Therefore, the only real restriction limiting the growth of turnkey SAS Systems in China and other South East Asian countries is livestock feed.
Outsourcing Feed Production
China puts a priority on reserving her finite arable land to produce human food crops. This means much of the country’s livestock feed must be imported.
Currently, Asia imports grain commodities, such as soya and corn, from South and North America. Many of the US-style industrial dairy units operating in China also import expensive high-quality alfalfa hay from America.
However, under the SAS System, the feed outsourcing model offers a lower cost and more reliable livestock feed alternative for dairy and beef production units operating in the Asia region.
Although still in its infancy, the Belt and Road Initiative (BRI) is going to be a real gamechanger for global food production.
A grain supply route connecting Russia and former Soviet bloc countries with China and South East Asia will enable China and other Asian countries to reduce their reliance on livestock feed imported from the Americas.
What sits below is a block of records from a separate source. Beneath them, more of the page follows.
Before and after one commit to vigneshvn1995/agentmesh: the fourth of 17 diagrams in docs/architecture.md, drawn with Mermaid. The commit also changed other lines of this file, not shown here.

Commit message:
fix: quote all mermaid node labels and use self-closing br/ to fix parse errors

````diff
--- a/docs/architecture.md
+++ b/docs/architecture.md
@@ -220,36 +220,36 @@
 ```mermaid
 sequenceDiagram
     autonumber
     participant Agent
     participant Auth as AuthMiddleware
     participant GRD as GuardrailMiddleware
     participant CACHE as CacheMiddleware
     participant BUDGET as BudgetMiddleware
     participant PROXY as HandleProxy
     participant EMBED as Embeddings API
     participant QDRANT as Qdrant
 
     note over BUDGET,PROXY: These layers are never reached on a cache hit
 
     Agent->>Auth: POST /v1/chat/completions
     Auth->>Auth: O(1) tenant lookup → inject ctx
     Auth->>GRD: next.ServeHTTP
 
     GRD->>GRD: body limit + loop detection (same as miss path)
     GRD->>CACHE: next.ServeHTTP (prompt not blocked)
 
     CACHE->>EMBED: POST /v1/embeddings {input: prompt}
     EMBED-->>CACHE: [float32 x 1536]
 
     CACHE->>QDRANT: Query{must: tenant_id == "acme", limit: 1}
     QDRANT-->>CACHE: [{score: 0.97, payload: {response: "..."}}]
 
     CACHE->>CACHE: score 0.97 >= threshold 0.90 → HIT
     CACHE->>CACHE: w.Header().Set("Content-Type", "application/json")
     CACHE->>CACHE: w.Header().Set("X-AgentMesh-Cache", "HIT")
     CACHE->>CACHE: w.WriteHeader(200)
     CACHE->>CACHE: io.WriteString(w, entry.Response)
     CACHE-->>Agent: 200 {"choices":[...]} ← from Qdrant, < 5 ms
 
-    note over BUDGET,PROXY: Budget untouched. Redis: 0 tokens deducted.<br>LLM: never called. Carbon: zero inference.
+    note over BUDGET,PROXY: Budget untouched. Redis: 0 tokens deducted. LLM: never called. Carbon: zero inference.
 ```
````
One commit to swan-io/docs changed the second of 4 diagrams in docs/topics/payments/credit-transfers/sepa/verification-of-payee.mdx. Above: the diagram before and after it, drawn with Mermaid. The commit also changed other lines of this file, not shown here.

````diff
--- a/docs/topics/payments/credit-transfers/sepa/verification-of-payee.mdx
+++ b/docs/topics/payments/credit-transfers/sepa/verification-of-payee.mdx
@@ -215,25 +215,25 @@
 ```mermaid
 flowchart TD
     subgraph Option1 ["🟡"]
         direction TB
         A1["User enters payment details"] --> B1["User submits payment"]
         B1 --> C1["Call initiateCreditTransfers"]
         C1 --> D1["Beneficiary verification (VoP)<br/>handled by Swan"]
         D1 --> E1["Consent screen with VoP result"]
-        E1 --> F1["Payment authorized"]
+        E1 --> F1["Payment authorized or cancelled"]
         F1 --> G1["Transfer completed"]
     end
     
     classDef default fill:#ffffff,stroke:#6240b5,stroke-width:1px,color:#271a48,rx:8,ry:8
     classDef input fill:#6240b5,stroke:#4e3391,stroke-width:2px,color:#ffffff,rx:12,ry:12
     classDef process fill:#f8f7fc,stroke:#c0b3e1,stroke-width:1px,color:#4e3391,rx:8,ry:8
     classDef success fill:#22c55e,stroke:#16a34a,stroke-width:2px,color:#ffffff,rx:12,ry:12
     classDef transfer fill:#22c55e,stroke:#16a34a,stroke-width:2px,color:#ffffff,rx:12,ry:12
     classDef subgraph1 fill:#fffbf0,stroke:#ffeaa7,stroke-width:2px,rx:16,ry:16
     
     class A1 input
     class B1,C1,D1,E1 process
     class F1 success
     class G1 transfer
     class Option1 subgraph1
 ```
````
Russia and Ukraine are major exporters of barley grain. If BRI infrastructure developments can facilitate the transport of this grain into China and South East Asia, there really is no technical limit on the number of SAS Systems that can be developed in this region of the world.
SAS System Demand
In recent years, Australian agricultural companies have experimented with the air transport of live cattle into China. These are not breeding animals, but prime beef cattle destined for the abattoir.
Because of China’s soaring demand for fresh beef, regulations require that imported animals are slaughtered close to their point of entry. Therefore, air freighting has been trialled as a means of supplying fresh beef to China’s booming inland cities.
Other livestock exporting companies have been ordering specially designed ships (at a cost of AUD $80 million each) capable of transporting Australian livestock on voyages to China.
In addition to live cattle import, fresh milk produced on Chinese owned Tasmanian dairy farms had been planned to be air freighted to select Chinese cities. The company behind this venture planned on selling the milk for between AUD $10 – $15/litre. For comparison, fresh milk in the UK retails between £0.48 – £0.71/litre. However, this initiative is yet to materialise, almost two years after the plans were announced.
Clearly, China and other ASEAN countries need innovative dairy and beef production systems. The ability of the SAS System to work in-country (supported by BRI grain transport developments) offers a much more viable alternative to the outdated industrial mega-farms and expensive fresh food importation strategies being deployed currently.